a big bouquet of cactus
7 March, 2008
A Leonard Cohen phase is coming on. I can feel it. My iPod is presently about 75% hiphop; that percentage has been creeping higher and higher over the last few months, and I’m reaching saturation. This is how I do music: several months of immersion in an artist or genre, then on to either the next thing or revisit an old thing and immerse in that. (I’ll have to make it back in time for Mr. tha Funkee Homosapien’s concert at the 9:30, though.)
Cohen is, for me, an old thing. It dates back to around 1988. My mother had two albums on heavy rotation: Jennifer Warnes and Leonard Cohen’s Famous Blue Raincoat and Leonard Cohen’s I’m Your Man. And when I say heavy rotation, I mean: NOTHING else in the CD player. Nothing. I was 12 years old and my family was on a nickname basis with the man (we called the first album “Jenny sings Lenny”). I looked high and low for a blue raincoat of my own (no luck, even now when I don’t want one anymore). And it wasn’t even young-poet-living-in-Greece “Suzanne” Leonard Cohen, but darker, aging, “Ain’t no cure for love” Leonard Cohen. That can’t have been good for my perceptions of romance and adult relationships. (Srsly. I was reading Bop and Seventeen, listening to Tiffany and the Dirty Dancing soundtrack, and singing along to “Or I’d crawl to you baby and I’d fall at your feet/And I’d howl at your beauty like a dog in heat/And I’d claw at your heart and I’d tear at your sheets/And say please…(please…)”)
Still, those albums were my mom’s. They still feel that way. But when the tribute album “I’m Your Fan” came out…that was mine. REM! James! The PIXIES, fer chrissakes! Yeah, that’s the one I’ll put on my iPod first, it’s how I start. We’ll see where I go after that.
This all was inspired by stumbling upon this paper on my blogadventures today: “It Doesn’t Matter Which You Heard”: the Curious Cultural Journey of Leonard Cohen’s “Hallelujah”. I know you’ve heard this song. THREE-YEAR-OLDS have heard this song. It’s a nice analysis of why, exactly, I know that you’ve heard the song.
Yeah, so I read that and my Cohen phase began. Since the internets it always seems to include reading this interview. I bring you an excerpt that always makes me smile.
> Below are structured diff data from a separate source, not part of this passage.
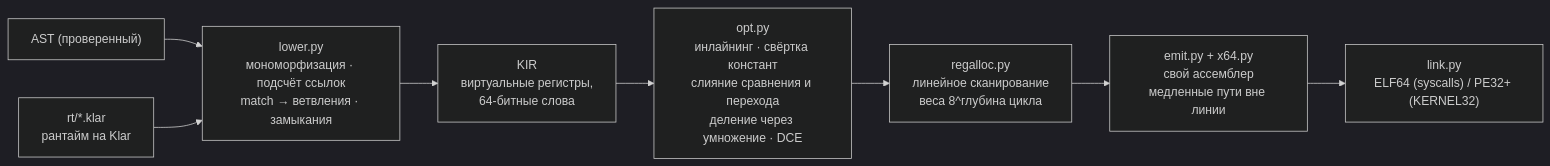
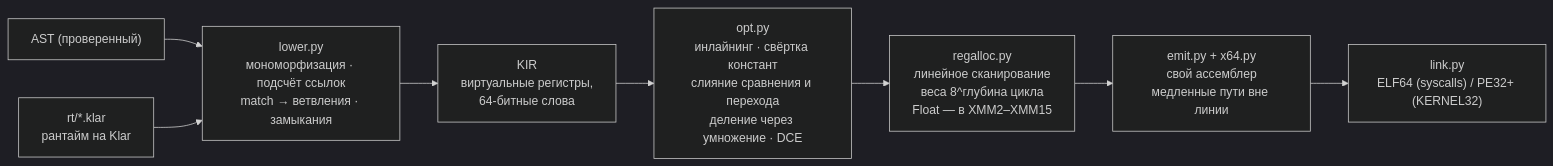
One commit to veosett/Klar changed the third of 3 diagrams in docs/ARCHITECTURE.md. Above: the diagram before and after it, drawn with Mermaid (dark theme). The commit also changed other lines of this file and 41 other files, not shown here.

````diff
--- a/docs/ARCHITECTURE.md
+++ b/docs/ARCHITECTURE.md
@@ -156,10 +156,10 @@
 ```mermaid
 flowchart LR
     ast["AST (проверенный)"] --> lower["lower.py<br/>мономорфизация · подсчёт ссылок<br/>match → ветвления · замыкания"]
     lower --> kir["KIR<br/>виртуальные регистры,<br/>64-битные слова"]
     kir --> opt["opt.py<br/>инлайнинг · свёртка констант<br/>слияние сравнения и перехода<br/>деление через умножение · DCE"]
-    opt --> ra["regalloc.py<br/>линейное сканирование<br/>веса 8^глубина цикла"]
+    opt --> ra["regalloc.py<br/>линейное сканирование<br/>веса 8^глубина цикла<br/>Float — в XMM2–XMM15"]
     ra --> emit["emit.py + x64.py<br/>свой ассемблер<br/>медленные пути вне линии"]
     emit --> link["link.py<br/>ELF64 (syscalls) / PE32+ (KERNEL32)"]
     rt["rt/*.klar<br/>рантайм на Klar"] --> lower
 ```
````
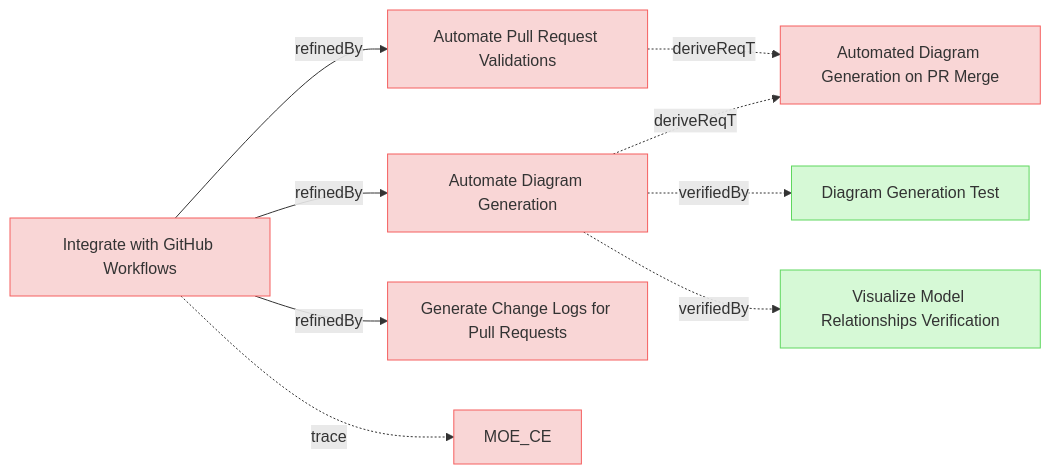
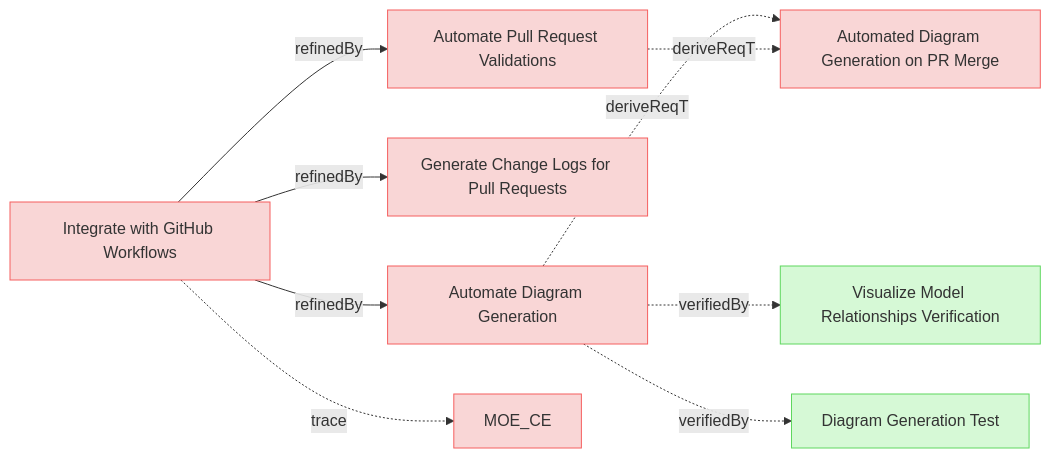
Before and after one commit to reqvire-org/reqvire: the fourth of 9 diagrams in specifications/UserRequirements.md, drawn with Mermaid. The commit also changed other lines of this file and 16 other files, not shown here.

Commit message:
Updates diagrams

````diff
--- a/specifications/UserRequirements.md
+++ b/specifications/UserRequirements.md
@@ -500,42 +500,42 @@
 ```mermaid
 graph LR;
   %% REQVIRE-AUTOGENERATED-DIAGRAM
   %% Graph styling
   classDef requirement fill:#f9d6d6,stroke:#f55f5f,stroke-width:1px;
   classDef verification fill:#d6f9d6,stroke:#5fd75f,stroke-width:1px;
   classDef externalLink fill:#d0e0ff,stroke:#3080ff,stroke-width:1px;
   classDef default fill:#f5f5f5,stroke:#333333,stroke-width:1px;
 
-  15f2f511b2399406["Automate Pull Request Validations"];
-  class 15f2f511b2399406 requirement;
-  click 15f2f511b2399406 "UserRequirements.md#automate-pull-request-validations";
+  98a581084d5542fa["Automate Diagram Generation"];
+  class 98a581084d5542fa requirement;
+  click 98a581084d5542fa "UserRequirements.md#automate-diagram-generation";
   3e3df7ad427a88fa["Automated Diagram Generation on PR Merge"];
   class 3e3df7ad427a88fa requirement;
   click 3e3df7ad427a88fa "SystemRequirements/Requirements.md#automated-diagram-generation-on-pr-merge";
-  15f2f511b2399406 -.->|deriveReqT| 3e3df7ad427a88fa;
-  98a581084d5542fa["Automate Diagram Generation"];
-  class 98a581084d5542fa requirement;
-  click 98a581084d5542fa "UserRequirements.md#automate-diagram-generation";
-  2d2cf67bb8070da8["Diagram Generation Test"];
-  class 2d2cf67bb8070da8 verification;
-  click 2d2cf67bb8070da8 "Verifications/DiagramsTests.md#diagram-generation-test";
-  98a581084d5542fa -.->|verifiedBy| 2d2cf67bb8070da8;
   98a581084d5542fa -.->|deriveReqT| 3e3df7ad427a88fa;
   de8ab093f22a5cd7["Visualize Model Relationships Verification"];
   class de8ab093f22a5cd7 verification;
   click de8ab093f22a5cd7 "Verifications/DiagramsTests.md#visualize-model-relationships-verification";
   98a581084d5542fa -.->|verifiedBy| de8ab093f22a5cd7;
+  2d2cf67bb8070da8["Diagram Generation Test"];
+  class 2d2cf67bb8070da8 verification;
+  click 2d2cf67bb8070da8 "Verifications/DiagramsTests.md#diagram-generation-test";
+  98a581084d5542fa -.->|verifiedBy| 2d2cf67bb8070da8;
   672b444a568468b8["Generate Change Logs for Pull Requests"];
   class 672b444a568468b8 requirement;
   click 672b444a568468b8 "UserRequirements.md#generate-change-logs-for-pull-requests";
+  15f2f511b2399406["Automate Pull Request Validations"];
+  class 15f2f511b2399406 requirement;
+  click 15f2f511b2399406 "UserRequirements.md#automate-pull-request-validations";
+  15f2f511b2399406 -.->|deriveReqT| 3e3df7ad427a88fa;
   98eaeddc27f99e11["Integrate with GitHub Workflows"];
   class 98eaeddc27f99e11 requirement;
   click 98eaeddc27f99e11 "UserStories.md#integrate-with-github-workflows";
   e9ad540a6411a0fc["MOE_CE"];
   class e9ad540a6411a0fc requirement;
   click e9ad540a6411a0fc "MOEs.md#moe_ce";
   98eaeddc27f99e11 -.->|trace| e9ad540a6411a0fc;
-  98eaeddc27f99e11 -->|refinedBy| 15f2f511b2399406;
   98eaeddc27f99e11 -->|refinedBy| 98a581084d5542fa;
   98eaeddc27f99e11 -->|refinedBy| 672b444a568468b8;
+  98eaeddc27f99e11 -->|refinedBy| 15f2f511b2399406;
 ```
````
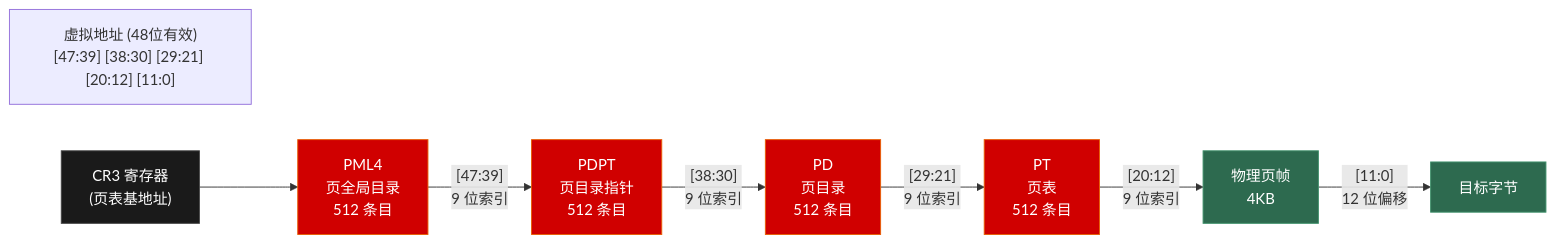
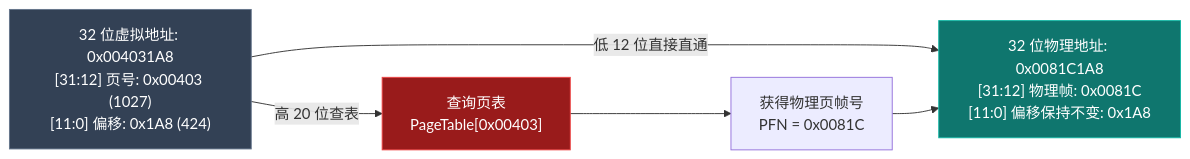
Before and after one commit to Lumivers/firefly: the first of 3 diagrams in src/content/posts/os/03_memory_management.md, drawn with Mermaid. The commit also changed other lines of this file and 39 other files, not shown here.

````diff
--- a/src/content/posts/os/03_memory_management.md
+++ b/src/content/posts/os/03_memory_management.md
@@ -121,20 +46,15 @@
 ```mermaid
 graph LR
-    VA["虚拟地址 (48位有效)\n[47:39] [38:30] [29:21] [20:12] [11:0]"]
-    
-    CR3["CR3 寄存器\n(页表基地址)"] --> PML4["PML4\n页全局目录\n512 条目"]
-    
-    PML4 -->|"[47:39]\n9 位索引"| PDPT["PDPT\n页目录指针\n512 条目"]
-    PDPT -->|"[38:30]\n9 位索引"| PD["PD\n页目录\n512 条目"]
-    PD -->|"[29:21]\n9 位索引"| PT["PT\n页表\n512 条目"]
-    PT -->|"[20:12]\n9 位索引"| Frame["物理页帧\n4KB"]
-    Frame -->|"[11:0]\n12 位偏移"| Byte["目标字节"]
+    VA["32 位虚拟地址: 0x004031A8\n[31:12] 页号: 0x00403 (1027)\n[11:0] 偏移: 0x1A8 (424)"]
+    PT["查询页表\nPageTable[0x00403]"]
+    PFN["获得物理页帧号\nPFN = 0x0081C"]
+    PA["32 位物理地址: 0x0081C1A8\n[31:12] 物理帧: 0x0081C\n[11:0] 偏移保持不变: 0x1A8"]
 
-    style CR3 fill:#1a1a1a,stroke:#444,color:white
-    style PML4 fill:#d00000,stroke:#e85d04,color:white
-    style PDPT fill:#d00000,stroke:#e85d04,color:white
-    style PD fill:#d00000,stroke:#e85d04,color:white
-    style PT fill:#d00000,stroke:#e85d04,color:white
-    style Frame fill:#2d6a4f,stroke:#40916c,color:white
-    style Byte fill:#2d6a4f,stroke:#40916c,color:white
+    VA -->|高 20 位查表| PT --> PFN
+    VA -->|低 12 位直接直通| PA
+    PFN --> PA
+
+    style VA fill:#334155,stroke:#64748b,color:white
+    style PT fill:#991b1b,stroke:#ef4444,color:white
+    style PA fill:#0f766e,stroke:#14b8a6,color:white
 ```
````
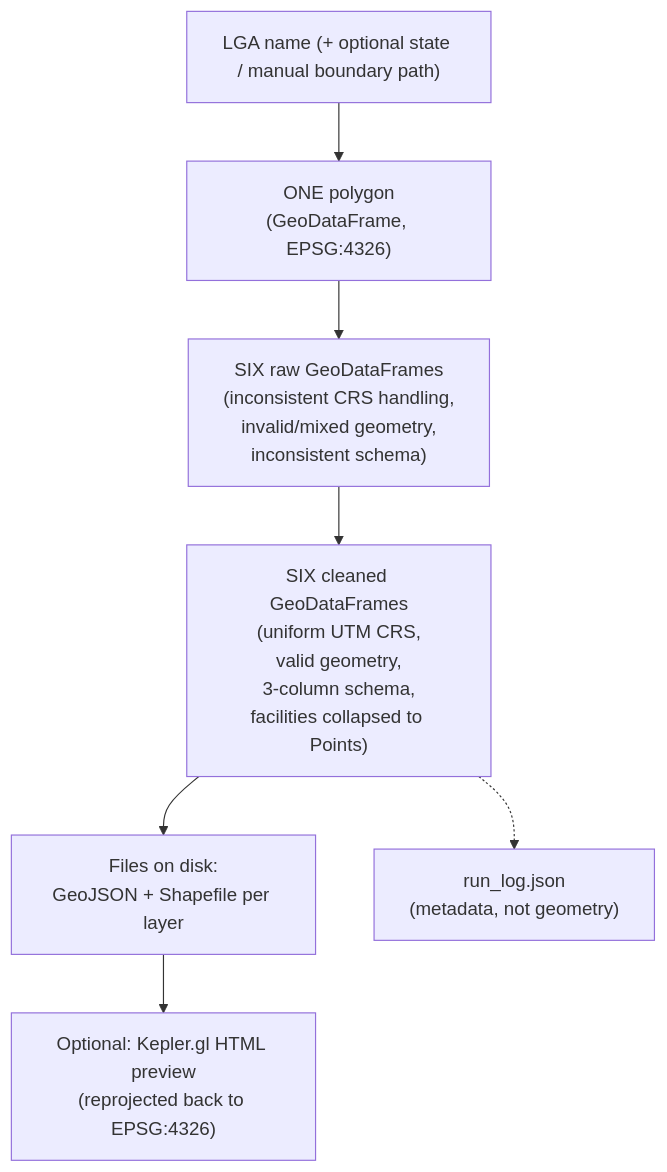
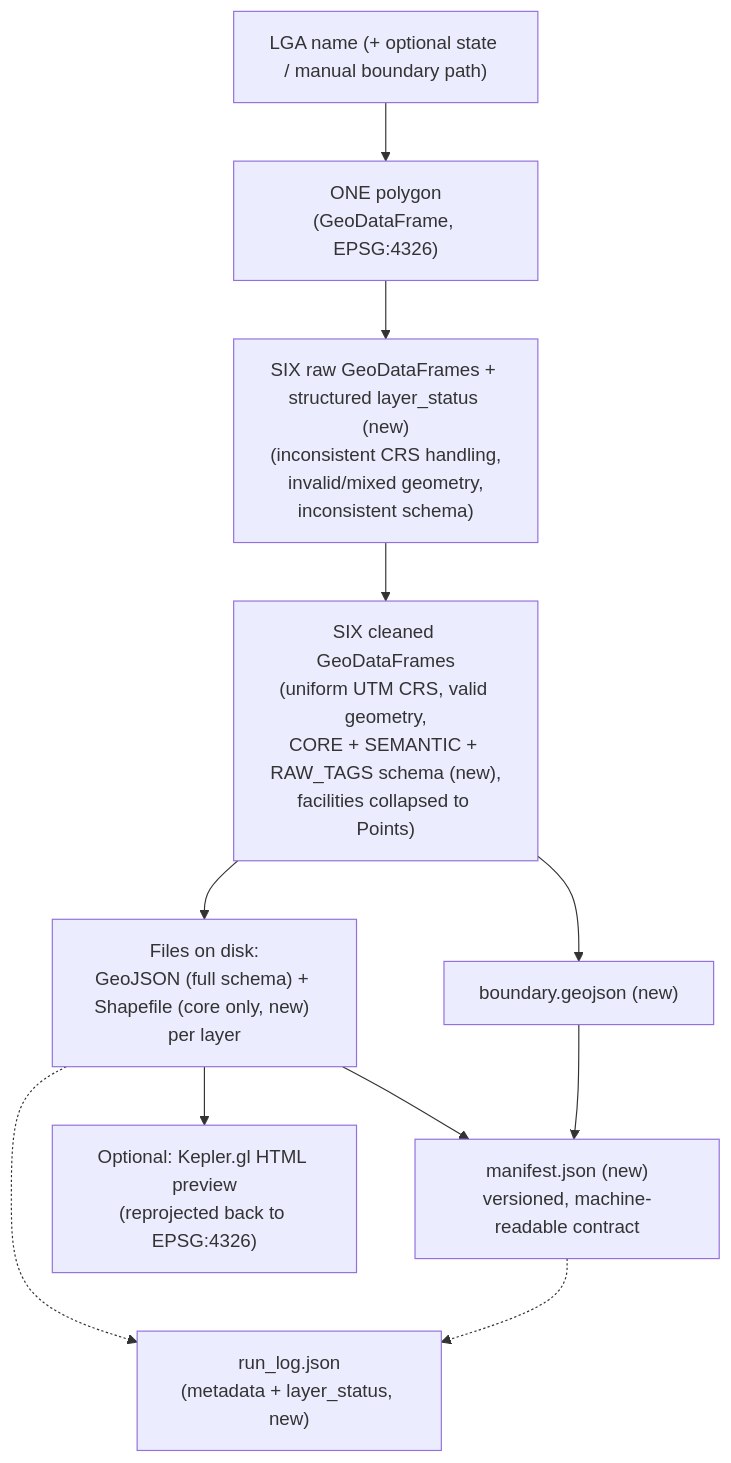
One commit to Mapkathon2026-UseOSM/UseOSM_Mapkathon-Submission-documentation changed the diagram in docs/lga-osm-extractor/data-flow.md. Above: the diagram before and after it, drawn with Mermaid. The commit also changed other lines of this file and 12 other files, not shown here.

````diff
--- a/docs/lga-osm-extractor/data-flow.md
+++ b/docs/lga-osm-extractor/data-flow.md
@@ -145,9 +194,13 @@
 ```mermaid
 flowchart TD
     A["LGA name (+ optional state / manual boundary path)"] --> B["ONE polygon<br/>(GeoDataFrame, EPSG:4326)"]
-    B --> C["SIX raw GeoDataFrames<br/>(inconsistent CRS handling,<br/>invalid/mixed geometry,<br/>inconsistent schema)"]
-    C --> D["SIX cleaned GeoDataFrames<br/>(uniform UTM CRS,<br/>valid geometry,<br/>3-column schema,<br/>facilities collapsed to Points)"]
-    D --> E["Files on disk:<br/>GeoJSON + Shapefile per layer"]
-    E --> F["Optional: Kepler.gl HTML preview<br/>(reprojected back to EPSG:4326)"]
-    D -.-> G["run_log.json<br/>(metadata, not geometry)"]
+    B --> C["SIX raw GeoDataFrames + structured layer_status (new)<br/>(inconsistent CRS handling,<br/>invalid/mixed geometry,<br/>inconsistent schema)"]
+    C --> D["SIX cleaned GeoDataFrames<br/>(uniform UTM CRS, valid geometry,<br/>CORE + SEMANTIC + RAW_TAGS schema (new),<br/>facilities collapsed to Points)"]
+    D --> E["Files on disk:<br/>GeoJSON (full schema) + Shapefile (core only, new) per layer"]
+    D --> E2["boundary.geojson (new)"]
+    E --> F2["manifest.json (new)<br/>versioned, machine-readable contract"]
+    E2 --> F2
+    E --> G["Optional: Kepler.gl HTML preview<br/>(reprojected back to EPSG:4326)"]
+    E -.-> H["run_log.json<br/>(metadata + layer_status, new)"]
+    F2 -.-> H
 ```
````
Have a good weekend, all.
MUSICIAN: I understand that somehow during the course of your travels you ended up in Cuba during the Bay of Pigs invasion.
COHEN: … I went down there and immediately found myself accurately described as a “bourgeois individualist poet.” I said, “That’s right. Suits me to a tee.” I wrote a poem in one of my early books: “The Only Tourist in Havana Turns His Thoughts Homeward.”
I was walking on the beach in the middle of one night and was suddenly surrounded by about 11 guys with Czechoslovakian submachine guns; I was an American who didn’t speak Spanish, and they thought I was the first guy off the landing boat. I was the first guy arrested. It was a bit tricky to sort this thing out. But they happened to be very gracious. Wherever they took me, by the end of the night we were drinking toasts to each other and “the friendship of the people,” and they let me go.
A little later it hit the newspapers in North America that the airport had been bombed. I’m in this little seedy hotel in Havana and somebody knocks on my door and says, “You have to go down to the Canadian consulate right away.” They don’t like the look of me there because I really do look like a Cuban revolutionary – I had a beard and wore khakis. Finally I’m brought in to one of the secretaries of the consulate – I’m pretending to be pretty tough. And he says to me, “Mr. Cohen. Your mother is very worried about you.”